The witness panel for this hearing featured many of the federal government's leading science officials: OSTP Director John Marburger, Energy Secretary Bodman, Deputy Commerce Secretary David Sampson, National Science Foundation Director Arden Bement, and Homeland Security Undersecretary for Science and Technology Charles McQueary (it was McQueary's last appearance before the committee as he has announced his retirement.) The prepared opening remarks of the witnesses can be viewed at http://www.house.gov/science/hearings/full06/Feb15/index.htm
In his prepared remarks, Marburger gave considerable attention to earmarking, saying that it "threatens to harm the effectiveness of our nation's science if it is not addressed." Marburger described the heavy impacts that earmarking has on the research budget, explaining "just last week the Department of Energy's Renewable Energy Laboratory was forced to reduce its staff by 32 people to meet budget shortfalls caused by earmarked funding." Several committee members disputed Marburger's contentions about earmarking.
The Science Committee's Minority Staff wrote a 24-page analysis of the Administration's FY 2007 budget request highlighting their concerns about the proposed funding levels.

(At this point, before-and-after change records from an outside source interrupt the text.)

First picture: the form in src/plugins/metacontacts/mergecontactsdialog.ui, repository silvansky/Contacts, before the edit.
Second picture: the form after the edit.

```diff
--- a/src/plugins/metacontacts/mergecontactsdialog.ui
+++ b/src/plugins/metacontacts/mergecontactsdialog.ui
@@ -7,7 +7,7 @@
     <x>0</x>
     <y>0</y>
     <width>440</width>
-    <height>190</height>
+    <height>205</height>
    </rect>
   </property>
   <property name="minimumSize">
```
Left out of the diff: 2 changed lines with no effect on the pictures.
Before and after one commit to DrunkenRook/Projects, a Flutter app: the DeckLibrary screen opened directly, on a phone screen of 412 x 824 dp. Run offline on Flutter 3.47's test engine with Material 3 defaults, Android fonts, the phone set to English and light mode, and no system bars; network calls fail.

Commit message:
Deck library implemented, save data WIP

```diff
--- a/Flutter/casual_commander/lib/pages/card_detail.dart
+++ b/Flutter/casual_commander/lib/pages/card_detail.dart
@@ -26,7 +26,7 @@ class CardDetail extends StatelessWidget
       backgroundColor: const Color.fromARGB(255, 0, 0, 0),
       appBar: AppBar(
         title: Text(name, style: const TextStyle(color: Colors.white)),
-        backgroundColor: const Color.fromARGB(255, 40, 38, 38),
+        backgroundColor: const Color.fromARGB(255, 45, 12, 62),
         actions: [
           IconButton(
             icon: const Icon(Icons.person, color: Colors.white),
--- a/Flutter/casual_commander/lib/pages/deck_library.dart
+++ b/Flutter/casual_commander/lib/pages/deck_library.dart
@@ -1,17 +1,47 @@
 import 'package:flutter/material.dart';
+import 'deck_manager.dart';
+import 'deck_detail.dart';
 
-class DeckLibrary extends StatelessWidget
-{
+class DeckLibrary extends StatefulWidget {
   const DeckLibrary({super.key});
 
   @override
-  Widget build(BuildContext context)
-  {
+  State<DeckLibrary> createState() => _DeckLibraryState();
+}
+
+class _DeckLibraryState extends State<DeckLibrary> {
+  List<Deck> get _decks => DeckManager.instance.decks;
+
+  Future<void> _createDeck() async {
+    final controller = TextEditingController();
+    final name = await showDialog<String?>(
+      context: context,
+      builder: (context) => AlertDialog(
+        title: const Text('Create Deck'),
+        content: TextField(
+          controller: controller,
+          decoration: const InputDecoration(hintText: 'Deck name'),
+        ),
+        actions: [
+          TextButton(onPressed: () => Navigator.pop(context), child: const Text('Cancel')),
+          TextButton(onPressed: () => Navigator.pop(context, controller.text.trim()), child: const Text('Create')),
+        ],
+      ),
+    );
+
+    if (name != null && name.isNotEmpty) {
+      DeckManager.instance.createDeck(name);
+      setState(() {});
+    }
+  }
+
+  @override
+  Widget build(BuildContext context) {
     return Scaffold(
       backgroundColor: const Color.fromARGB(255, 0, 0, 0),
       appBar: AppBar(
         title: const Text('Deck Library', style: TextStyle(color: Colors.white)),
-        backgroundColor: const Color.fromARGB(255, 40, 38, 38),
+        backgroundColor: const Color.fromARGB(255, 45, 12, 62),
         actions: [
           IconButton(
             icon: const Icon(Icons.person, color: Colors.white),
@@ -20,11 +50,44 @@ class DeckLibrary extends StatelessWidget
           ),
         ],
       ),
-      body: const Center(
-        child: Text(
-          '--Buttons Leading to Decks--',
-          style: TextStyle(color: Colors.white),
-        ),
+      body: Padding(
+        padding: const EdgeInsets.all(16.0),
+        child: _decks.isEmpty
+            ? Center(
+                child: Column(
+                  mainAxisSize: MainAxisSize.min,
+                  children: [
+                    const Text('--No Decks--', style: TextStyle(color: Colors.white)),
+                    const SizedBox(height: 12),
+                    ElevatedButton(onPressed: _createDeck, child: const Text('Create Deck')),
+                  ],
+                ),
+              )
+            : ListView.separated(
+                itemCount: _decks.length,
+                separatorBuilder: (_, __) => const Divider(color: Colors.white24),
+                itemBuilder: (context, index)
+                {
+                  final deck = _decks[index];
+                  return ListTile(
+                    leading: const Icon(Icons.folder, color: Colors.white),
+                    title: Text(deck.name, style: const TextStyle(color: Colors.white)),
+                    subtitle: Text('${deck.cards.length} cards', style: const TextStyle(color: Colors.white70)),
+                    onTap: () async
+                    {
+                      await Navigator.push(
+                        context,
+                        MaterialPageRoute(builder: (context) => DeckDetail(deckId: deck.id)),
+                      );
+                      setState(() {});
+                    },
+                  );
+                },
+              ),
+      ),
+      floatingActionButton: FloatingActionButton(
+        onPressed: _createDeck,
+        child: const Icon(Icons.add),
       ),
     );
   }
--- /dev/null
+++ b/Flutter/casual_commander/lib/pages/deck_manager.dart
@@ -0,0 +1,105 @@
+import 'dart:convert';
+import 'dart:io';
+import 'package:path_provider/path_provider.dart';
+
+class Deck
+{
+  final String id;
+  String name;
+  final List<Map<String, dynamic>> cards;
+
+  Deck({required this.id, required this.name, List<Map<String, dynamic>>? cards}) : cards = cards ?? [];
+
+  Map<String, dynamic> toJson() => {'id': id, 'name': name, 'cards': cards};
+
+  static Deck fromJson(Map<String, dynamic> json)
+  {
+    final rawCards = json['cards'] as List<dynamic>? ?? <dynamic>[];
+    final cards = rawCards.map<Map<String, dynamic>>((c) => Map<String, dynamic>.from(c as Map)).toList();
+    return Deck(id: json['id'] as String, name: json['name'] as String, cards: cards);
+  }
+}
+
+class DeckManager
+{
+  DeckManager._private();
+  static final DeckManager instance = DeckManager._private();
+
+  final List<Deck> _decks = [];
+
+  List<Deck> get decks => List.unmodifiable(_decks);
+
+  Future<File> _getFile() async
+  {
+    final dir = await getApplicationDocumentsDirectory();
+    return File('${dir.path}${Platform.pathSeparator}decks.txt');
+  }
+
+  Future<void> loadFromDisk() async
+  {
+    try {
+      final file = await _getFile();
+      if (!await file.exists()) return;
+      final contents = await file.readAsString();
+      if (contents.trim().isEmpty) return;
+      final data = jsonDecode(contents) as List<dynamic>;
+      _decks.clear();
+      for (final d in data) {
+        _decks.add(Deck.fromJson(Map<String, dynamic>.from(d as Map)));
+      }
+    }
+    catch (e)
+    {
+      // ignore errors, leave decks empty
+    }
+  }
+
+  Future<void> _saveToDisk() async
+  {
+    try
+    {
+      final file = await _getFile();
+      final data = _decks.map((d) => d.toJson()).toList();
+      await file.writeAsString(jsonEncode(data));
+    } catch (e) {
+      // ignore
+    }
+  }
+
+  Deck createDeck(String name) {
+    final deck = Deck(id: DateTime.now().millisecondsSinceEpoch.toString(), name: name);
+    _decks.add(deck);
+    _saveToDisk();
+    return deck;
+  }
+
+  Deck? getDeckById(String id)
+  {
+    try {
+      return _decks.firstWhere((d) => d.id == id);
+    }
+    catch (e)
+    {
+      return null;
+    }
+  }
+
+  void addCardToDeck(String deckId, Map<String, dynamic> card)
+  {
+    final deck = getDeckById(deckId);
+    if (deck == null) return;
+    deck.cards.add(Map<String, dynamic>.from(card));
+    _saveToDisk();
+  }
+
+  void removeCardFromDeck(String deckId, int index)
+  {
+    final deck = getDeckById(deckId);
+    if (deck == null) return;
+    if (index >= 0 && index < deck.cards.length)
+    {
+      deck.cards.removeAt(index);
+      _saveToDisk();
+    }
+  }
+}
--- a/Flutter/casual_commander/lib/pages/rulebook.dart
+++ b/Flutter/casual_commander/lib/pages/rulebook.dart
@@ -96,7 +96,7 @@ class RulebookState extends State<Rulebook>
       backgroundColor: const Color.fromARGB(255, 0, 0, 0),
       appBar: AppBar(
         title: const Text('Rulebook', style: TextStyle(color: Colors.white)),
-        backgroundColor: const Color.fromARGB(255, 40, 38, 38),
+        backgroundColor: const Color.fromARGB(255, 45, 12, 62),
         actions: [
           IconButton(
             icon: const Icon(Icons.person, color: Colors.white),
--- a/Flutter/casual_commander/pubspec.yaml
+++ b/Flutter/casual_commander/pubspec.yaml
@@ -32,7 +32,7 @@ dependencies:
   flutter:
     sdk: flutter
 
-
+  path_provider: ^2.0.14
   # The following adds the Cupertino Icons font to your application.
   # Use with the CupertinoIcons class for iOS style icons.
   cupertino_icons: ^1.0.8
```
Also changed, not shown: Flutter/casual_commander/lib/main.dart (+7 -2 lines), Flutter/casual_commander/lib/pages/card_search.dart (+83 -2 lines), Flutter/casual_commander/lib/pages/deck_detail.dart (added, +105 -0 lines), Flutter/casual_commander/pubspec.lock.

This document serves as a good road map of expected issues in coming months; see
This hearing did not review NASA's FY 2007 budget request. The committee had a separate hearing on the space agency's budget that will be the subject of a future FYI.

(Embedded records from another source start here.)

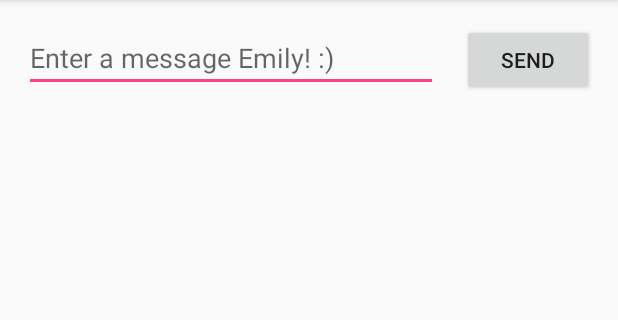
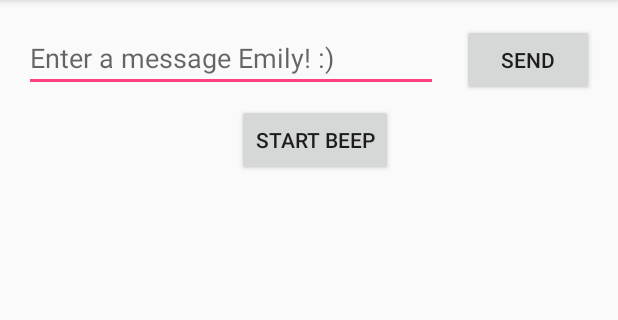
Before and after one commit to SeanBlair/androidMetronomeProofOfConcept, an Android app: the screen it shows after launch (MainActivity), on a phone screen of 412 x 824 dp, the part 84-404 px from its top. Run offline under Robolectric (Android 15) with nearby library versions, the phone set to English and light mode, and no system bars.

Commit message:
Basic periodic beep implemented

```diff
--- a/app/src/main/res/layout/activity_main.xml
+++ b/app/src/main/res/layout/activity_main.xml
@@ -33,4 +33,16 @@
         app:layout_constraintBaseline_toBaselineOf="@+id/editText"
         app:layout_constraintLeft_toRightOf="@+id/editText"
         app:layout_constraintRight_toRightOf="parent" />
+
+    <Button
+        android:id="@+id/button2"
+        android:layout_width="wrap_content"
+        android:layout_height="wrap_content"
+        android:text="Start Beep"
+        app:layout_constraintLeft_toLeftOf="parent"
+        app:layout_constraintRight_toRightOf="parent"
+        android:layout_marginTop="8dp"
+        app:layout_constraintTop_toBottomOf="@+id/editText"
+        android:layout_marginLeft="8dp"
+        android:onClick="startBeep" />
 </android.support.constraint.ConstraintLayout>
```
Also changed, not shown: app/src/main/java/com/example/sean/myapplication/MainActivity.java (+28 -0 lines).
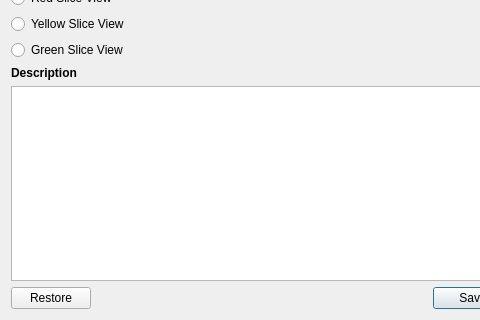
Above: QTModules/Annotation/Resources/UI/qSlicerAnnotationModuleSnapShotDialog.ui from Slicer/SlicerGitSVNArchive before the change; both pictures show x 0 to 480 and y 97 to 417 of the 610 by 417 pixel window. Below: the same form after it.
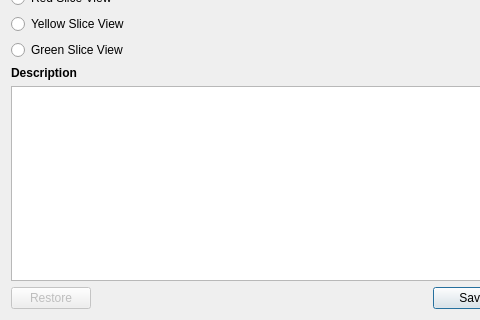
That is the form after the change. Icons and pictures are not drawn.

Commit message: ENH: Annotation module: Annotation snapshots now appear in the table.

```diff
--- a/QTModules/Annotation/Resources/UI/qSlicerAnnotationModuleSnapShotDialog.ui
+++ b/QTModules/Annotation/Resources/UI/qSlicerAnnotationModuleSnapShotDialog.ui
@@ -138,6 +138,9 @@
     <layout class="QHBoxLayout" name="horizontalLayout_2">
      <item>
       <widget class="QPushButton" name="restoreButton">
+       <property name="enabled">
+        <bool>false</bool>
+       </property>
        <property name="text">
         <string>Restore</string>
        </property>
```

Chairman Boehlert's final opening comments well summarized the outlook for the rest of this budget cycle for physical sciences research: "I think it's important that our main message this morning be one of victory because we need to communicate that message to our colleagues to turn the American Competitiveness Initiative into reality. We're not going to ‘declare victory and go home.' Rather, we need to think of it this way: we've won the battle, now it's time to win the war."